Emmanuel Dunand / AFP - Getty Images

Republican Presidential candidate Mitt Romney talks to supporters calling for donations during a storm relief campaign event to help people who suffered from hurricane Sandy, in Kettering, Ohio, on Oct. 30, 2012.


KETTERING, OH — Republican presidential nominee Mitt Romney collected donated supplies for hurricane victims on the East Coast on Tuesday, while urging supporters to give money to the Red Cross at a hastily arranged "relief event" in Ohio.

"Thank you for your help and your generosity," Romney told supporters, as he stood on a table surrounded by donated goods, at the location of a planned campaign rally this morning. "If you have a little extra, if you have more canned goods, bring them along to our victory centers that are open.  But also if you can write a check to American Red Cross that's welcome as well.  We're looking for all the help we can get for all the families in need."

Romney had been scheduled to hold a full-fledged campaign rally in this same building until late yesterday, when the campaign said it was scrapping Romney's political calendar as Hurricane Sandy approached the East Coast.

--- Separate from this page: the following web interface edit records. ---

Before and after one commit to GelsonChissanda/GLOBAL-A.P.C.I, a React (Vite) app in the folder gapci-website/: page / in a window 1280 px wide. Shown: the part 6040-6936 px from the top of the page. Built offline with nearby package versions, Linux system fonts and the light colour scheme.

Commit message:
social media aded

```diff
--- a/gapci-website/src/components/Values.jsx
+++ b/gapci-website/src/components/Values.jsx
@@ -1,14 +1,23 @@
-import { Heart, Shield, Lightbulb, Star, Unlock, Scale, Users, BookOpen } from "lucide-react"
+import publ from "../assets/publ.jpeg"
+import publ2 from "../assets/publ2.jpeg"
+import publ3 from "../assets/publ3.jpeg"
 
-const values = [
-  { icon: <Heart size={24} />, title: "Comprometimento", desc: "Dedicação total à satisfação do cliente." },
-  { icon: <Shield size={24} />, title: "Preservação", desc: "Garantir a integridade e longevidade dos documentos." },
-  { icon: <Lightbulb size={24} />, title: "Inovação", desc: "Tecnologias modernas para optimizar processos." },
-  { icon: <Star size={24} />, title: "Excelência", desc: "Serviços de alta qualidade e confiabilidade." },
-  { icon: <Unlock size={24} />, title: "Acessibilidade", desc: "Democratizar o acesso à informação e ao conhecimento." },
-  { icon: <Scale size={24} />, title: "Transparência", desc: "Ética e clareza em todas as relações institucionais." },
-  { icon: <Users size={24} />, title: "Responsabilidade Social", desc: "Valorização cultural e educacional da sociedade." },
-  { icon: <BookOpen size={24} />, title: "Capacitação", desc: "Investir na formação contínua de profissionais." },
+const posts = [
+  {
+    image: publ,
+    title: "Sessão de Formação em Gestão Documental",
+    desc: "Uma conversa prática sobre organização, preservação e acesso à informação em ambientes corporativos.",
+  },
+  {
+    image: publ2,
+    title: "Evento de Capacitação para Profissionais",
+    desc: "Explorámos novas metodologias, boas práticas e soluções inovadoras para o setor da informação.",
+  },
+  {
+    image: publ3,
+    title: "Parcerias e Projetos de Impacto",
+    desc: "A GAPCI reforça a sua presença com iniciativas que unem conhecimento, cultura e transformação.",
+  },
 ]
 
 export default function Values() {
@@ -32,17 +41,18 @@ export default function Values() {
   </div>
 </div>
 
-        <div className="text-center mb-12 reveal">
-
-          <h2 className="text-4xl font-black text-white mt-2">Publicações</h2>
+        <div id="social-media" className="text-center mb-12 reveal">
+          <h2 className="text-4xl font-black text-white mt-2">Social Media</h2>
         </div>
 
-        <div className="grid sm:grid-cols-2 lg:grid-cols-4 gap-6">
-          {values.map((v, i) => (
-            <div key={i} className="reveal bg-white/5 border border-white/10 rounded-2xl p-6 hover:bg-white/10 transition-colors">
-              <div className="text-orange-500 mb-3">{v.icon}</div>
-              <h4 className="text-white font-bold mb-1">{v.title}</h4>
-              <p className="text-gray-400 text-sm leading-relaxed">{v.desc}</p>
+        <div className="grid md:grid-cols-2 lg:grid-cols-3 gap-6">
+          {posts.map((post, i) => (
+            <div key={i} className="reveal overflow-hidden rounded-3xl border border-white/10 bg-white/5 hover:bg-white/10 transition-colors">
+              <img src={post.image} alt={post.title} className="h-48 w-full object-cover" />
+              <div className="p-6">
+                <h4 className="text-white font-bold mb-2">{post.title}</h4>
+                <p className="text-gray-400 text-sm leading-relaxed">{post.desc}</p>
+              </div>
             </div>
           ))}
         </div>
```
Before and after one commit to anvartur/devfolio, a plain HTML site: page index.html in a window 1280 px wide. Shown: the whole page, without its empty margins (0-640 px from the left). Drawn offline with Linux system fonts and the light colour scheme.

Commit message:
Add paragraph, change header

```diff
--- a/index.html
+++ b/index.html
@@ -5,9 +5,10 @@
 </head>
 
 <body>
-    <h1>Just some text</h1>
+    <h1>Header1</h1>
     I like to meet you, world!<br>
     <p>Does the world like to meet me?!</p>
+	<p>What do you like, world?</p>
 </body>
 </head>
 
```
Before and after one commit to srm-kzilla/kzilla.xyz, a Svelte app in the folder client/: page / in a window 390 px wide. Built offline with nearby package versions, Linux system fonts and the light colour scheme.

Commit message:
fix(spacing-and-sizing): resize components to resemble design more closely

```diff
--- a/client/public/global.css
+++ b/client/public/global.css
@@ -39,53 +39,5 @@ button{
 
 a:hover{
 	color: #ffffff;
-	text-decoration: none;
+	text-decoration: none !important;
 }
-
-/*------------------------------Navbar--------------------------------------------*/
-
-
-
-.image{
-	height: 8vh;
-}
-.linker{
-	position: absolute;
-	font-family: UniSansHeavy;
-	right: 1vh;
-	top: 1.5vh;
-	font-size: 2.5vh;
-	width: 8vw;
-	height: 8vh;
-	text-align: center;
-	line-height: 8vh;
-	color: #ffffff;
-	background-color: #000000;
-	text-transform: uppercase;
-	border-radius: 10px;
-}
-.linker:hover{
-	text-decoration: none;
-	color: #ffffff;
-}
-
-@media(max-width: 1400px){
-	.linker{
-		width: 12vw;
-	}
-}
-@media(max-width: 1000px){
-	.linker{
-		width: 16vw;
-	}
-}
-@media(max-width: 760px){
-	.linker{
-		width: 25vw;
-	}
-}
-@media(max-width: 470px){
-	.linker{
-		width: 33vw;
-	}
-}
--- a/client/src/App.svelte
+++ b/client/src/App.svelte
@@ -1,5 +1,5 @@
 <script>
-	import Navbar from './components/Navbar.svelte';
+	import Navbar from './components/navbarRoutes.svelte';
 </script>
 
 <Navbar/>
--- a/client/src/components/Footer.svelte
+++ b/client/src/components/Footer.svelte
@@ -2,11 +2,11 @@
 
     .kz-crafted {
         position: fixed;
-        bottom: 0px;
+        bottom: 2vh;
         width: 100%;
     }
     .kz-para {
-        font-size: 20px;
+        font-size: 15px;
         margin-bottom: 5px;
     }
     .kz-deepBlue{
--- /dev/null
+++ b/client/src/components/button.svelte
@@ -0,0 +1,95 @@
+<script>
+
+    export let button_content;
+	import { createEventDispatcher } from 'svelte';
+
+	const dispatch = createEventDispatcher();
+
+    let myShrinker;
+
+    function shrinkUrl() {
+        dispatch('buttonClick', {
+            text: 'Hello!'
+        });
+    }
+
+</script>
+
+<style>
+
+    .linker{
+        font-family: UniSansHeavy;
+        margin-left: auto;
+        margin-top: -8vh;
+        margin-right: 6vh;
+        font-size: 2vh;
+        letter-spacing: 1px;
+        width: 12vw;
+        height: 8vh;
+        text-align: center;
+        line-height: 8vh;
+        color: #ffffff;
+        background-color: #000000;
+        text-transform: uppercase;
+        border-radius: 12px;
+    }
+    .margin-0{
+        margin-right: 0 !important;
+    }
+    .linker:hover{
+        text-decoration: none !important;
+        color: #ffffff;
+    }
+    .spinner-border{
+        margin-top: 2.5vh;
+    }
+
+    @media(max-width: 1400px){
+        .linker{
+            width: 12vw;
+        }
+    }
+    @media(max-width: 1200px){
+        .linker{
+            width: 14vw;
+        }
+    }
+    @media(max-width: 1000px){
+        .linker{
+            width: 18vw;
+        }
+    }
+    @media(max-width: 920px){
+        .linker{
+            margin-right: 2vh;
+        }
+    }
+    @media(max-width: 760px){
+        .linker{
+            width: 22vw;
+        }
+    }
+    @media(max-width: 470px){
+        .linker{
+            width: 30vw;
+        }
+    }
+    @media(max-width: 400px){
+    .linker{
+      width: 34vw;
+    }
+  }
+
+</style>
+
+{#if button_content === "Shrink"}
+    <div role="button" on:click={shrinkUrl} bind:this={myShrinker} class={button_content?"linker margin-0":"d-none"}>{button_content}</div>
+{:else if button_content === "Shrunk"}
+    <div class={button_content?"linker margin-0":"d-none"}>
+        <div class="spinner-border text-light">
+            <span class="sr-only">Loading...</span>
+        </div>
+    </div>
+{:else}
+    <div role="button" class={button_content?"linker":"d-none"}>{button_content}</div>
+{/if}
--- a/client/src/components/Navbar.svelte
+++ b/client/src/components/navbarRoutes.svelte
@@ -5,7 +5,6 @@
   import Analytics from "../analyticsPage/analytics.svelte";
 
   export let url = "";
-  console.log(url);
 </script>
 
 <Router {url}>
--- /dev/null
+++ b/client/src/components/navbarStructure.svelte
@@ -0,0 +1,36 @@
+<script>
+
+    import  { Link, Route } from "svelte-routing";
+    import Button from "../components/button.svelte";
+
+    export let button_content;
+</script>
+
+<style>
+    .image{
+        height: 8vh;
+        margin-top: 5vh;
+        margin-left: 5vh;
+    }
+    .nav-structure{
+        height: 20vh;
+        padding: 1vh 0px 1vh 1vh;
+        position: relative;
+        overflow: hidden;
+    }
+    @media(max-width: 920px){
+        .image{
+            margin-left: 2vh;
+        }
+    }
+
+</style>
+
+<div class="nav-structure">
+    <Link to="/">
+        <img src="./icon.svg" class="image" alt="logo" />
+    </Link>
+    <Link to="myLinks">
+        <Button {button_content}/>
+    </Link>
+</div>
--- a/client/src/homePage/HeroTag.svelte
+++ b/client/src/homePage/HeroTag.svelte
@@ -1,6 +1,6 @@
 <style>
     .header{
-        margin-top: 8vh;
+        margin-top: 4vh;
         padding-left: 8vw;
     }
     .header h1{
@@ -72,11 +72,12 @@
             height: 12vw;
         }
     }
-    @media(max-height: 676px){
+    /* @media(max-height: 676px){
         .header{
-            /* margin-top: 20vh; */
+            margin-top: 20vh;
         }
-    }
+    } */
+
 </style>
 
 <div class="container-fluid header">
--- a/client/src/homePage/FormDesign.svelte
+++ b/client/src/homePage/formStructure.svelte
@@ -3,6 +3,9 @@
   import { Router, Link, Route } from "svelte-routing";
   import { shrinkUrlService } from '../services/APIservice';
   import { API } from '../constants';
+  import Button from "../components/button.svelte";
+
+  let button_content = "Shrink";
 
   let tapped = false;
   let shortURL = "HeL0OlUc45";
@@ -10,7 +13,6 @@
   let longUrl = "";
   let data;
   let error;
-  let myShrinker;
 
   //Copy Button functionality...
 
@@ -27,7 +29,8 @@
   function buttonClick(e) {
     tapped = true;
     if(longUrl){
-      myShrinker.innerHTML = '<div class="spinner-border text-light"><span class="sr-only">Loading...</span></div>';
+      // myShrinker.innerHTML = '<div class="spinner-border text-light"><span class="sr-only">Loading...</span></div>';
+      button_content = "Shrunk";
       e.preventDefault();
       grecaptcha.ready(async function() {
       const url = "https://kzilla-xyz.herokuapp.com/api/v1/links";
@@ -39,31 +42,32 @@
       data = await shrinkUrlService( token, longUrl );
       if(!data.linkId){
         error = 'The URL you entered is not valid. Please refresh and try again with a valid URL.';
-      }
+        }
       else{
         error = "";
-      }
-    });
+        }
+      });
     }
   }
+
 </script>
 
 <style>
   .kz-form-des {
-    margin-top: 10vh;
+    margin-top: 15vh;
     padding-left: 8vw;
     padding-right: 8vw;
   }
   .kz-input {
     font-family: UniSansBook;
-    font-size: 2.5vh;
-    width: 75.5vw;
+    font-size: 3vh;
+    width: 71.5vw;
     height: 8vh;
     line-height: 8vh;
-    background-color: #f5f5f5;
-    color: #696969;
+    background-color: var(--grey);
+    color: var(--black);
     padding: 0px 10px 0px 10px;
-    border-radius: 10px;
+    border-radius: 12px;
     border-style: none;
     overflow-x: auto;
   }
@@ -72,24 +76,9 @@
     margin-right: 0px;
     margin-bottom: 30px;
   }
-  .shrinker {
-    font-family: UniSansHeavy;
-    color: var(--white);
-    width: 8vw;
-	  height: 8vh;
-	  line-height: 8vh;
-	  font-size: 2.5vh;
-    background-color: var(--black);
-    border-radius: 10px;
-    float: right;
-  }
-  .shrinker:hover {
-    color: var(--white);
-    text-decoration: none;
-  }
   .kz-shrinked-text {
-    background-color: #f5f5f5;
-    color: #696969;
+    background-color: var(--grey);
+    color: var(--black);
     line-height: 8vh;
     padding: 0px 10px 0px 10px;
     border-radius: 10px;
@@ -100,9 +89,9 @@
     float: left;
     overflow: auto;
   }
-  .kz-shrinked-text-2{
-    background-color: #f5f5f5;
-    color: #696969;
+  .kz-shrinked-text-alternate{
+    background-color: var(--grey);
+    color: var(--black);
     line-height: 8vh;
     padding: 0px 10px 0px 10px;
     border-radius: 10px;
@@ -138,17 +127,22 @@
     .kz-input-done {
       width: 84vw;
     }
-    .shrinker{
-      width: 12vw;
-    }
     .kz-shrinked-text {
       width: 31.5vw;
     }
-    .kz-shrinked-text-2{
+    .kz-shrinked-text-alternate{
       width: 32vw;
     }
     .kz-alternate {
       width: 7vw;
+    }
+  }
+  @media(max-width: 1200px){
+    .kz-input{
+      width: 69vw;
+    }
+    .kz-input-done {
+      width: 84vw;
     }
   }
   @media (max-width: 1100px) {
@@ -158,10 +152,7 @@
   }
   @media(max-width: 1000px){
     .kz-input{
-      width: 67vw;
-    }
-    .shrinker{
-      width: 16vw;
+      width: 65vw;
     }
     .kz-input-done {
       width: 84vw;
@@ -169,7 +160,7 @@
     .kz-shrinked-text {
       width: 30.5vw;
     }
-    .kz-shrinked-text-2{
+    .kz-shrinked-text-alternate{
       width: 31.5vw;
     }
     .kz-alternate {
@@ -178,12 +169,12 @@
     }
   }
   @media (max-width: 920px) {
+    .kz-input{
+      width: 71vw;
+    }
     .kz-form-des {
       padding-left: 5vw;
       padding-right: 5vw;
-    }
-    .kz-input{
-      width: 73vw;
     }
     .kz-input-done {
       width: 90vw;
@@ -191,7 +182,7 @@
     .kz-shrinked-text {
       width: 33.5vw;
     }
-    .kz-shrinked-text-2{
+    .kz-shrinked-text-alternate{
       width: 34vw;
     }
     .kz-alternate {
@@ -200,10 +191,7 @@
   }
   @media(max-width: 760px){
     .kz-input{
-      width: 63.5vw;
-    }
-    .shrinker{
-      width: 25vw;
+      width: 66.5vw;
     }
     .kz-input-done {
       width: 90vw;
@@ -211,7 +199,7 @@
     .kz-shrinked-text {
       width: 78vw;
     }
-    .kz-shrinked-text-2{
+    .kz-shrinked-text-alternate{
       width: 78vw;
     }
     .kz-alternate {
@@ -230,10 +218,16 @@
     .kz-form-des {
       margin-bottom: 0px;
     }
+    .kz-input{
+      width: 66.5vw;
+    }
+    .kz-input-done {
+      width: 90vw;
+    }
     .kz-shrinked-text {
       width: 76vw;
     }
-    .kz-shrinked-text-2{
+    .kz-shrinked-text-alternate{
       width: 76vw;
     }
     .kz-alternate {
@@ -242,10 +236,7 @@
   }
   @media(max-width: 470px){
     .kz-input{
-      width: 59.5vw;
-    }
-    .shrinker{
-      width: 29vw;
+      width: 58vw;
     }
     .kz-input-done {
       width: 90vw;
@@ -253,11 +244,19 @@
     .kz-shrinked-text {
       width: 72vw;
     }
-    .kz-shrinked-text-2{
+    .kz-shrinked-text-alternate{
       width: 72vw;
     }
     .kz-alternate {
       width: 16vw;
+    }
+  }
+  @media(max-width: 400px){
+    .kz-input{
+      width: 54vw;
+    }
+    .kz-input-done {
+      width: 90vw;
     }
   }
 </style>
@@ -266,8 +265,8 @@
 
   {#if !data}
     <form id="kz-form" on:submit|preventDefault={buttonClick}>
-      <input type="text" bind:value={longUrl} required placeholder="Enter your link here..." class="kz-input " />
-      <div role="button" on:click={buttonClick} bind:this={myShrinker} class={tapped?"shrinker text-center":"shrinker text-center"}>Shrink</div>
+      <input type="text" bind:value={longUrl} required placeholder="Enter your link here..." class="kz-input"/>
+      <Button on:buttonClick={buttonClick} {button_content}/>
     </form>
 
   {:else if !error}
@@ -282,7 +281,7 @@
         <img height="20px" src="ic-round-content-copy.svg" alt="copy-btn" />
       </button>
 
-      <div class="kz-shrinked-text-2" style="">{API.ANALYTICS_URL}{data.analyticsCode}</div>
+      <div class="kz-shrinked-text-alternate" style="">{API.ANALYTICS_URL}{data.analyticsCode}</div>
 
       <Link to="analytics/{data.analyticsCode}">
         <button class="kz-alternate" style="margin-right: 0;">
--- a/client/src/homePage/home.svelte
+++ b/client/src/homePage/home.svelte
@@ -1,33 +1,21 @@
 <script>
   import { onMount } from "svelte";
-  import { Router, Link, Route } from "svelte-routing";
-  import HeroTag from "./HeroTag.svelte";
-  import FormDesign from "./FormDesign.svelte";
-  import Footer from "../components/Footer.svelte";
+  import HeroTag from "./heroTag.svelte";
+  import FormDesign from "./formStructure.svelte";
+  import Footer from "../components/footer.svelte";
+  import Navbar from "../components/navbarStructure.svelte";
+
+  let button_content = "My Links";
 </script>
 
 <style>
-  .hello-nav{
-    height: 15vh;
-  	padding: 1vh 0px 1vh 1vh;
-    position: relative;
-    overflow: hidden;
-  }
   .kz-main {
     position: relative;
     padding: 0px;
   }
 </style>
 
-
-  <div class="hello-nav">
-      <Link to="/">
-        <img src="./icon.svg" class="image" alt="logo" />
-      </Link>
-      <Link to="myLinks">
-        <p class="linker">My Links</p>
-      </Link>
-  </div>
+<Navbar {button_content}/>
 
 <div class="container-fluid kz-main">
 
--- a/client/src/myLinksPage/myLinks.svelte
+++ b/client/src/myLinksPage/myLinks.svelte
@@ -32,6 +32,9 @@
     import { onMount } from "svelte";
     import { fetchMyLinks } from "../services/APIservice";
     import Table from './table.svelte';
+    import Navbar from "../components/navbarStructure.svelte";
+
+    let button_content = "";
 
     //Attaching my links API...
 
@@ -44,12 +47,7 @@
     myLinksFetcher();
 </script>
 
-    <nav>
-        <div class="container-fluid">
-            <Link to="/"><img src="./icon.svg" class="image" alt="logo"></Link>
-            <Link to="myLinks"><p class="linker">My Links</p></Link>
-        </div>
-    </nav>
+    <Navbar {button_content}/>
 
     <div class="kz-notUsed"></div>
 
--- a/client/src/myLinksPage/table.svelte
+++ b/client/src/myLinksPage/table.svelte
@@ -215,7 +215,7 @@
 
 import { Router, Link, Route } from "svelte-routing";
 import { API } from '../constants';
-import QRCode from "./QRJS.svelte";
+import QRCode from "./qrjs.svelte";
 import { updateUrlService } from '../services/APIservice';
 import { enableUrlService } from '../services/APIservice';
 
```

Monday night, the campaign announced this morning's event was back on, but the focus would be storm relief — with Romney making no formal remarks, and no political agenda attached.

Attendees were asked by the campaign to bring donations of non-perishable goods, which are to be trucked to a Red Cross office in Sewell, NJ — or to give to the red cross directly.

Gov. Mitt Romney attended a storm relief event in Ohio, urging supporters to "make the difference in the life of one or two people" by donating goods to benefit the victims of Superstorm Sandy.

Romney's remarks were indeed without a political focus, with no direct mention of the election now just one week away, or of President Barack Obama or any specific campaign issue. After speaking and packing boxes, Romney and Ohio Sen. Rob Portman helped load the donated supplies into a truck for shipment, ignoring questions about whether he planned to tour storm damaged areas, and on his views of the future of FEMA.

Despite effort to the contrary, no political event can be entirely apolitical in late October of an election year, and some trappings of a rally remained here. Romney's long biographical video played once, well before Romney arrived at the venue, and outside the arena vendors sold buttons and hats to attendees as they left. 

Mandy Hess, an administrative assistant at a medical office in Kettering who attended the event with her teenage son, said she wasn't bothered by the hint of politics mixed in with the relief effort.

"It's letting you know who he is as a person and what his roots are, and that people and family are what's important to him so I think that ties into the relief effort," Hess said. 

The GOP nominee himself kept his focus on the storm victims, and tried to strike an uplifting tone, telling supporters that their effort, however small in the grand scheme of things, would matter.

"I know that one of the things I've learned in life is you make the difference you can," Romney said.  "And you can't always solve all the problems yourself, but you can make the difference in the life of one or two people as a result of one or two people making an effort." 

The campaign resumes in full force Wednesday, with Romney planning three rallies in Florida, while his vice presidential nominee Paul Ryan hits the trail in Wisconsin.